**EXERCISE DESCRIPTION:** The answer must consist of every line from the entries that holds the word "docs".

(SOURCE DATA begins)

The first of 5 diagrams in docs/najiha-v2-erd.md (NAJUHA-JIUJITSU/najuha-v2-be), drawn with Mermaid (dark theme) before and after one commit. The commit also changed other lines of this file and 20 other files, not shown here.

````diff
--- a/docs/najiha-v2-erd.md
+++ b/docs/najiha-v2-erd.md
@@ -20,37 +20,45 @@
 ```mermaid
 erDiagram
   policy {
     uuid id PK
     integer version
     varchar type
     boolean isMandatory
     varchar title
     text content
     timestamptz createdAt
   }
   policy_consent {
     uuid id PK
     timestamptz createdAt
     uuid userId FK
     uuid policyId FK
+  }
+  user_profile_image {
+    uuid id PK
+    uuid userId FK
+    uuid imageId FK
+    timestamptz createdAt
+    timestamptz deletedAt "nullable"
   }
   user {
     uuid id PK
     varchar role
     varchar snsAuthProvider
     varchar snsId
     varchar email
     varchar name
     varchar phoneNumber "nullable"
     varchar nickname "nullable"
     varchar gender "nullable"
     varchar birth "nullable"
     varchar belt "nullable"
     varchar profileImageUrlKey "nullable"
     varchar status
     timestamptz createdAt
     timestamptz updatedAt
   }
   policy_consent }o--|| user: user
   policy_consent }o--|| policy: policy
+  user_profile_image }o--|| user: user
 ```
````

(SOURCE DATA ends)

**ANSWER TO THIS EXERCISE:**
The first of 5 diagrams in docs/najiha-v2-erd.md (NAJUHA-JIUJITSU/najuha-v2-be), drawn with Mermaid (dark theme) before and after one commit. The commit also changed other lines of this file and 20 other files, not shown here.
--- a/docs/najiha-v2-erd.md
+++ b/docs/najiha-v2-erd.md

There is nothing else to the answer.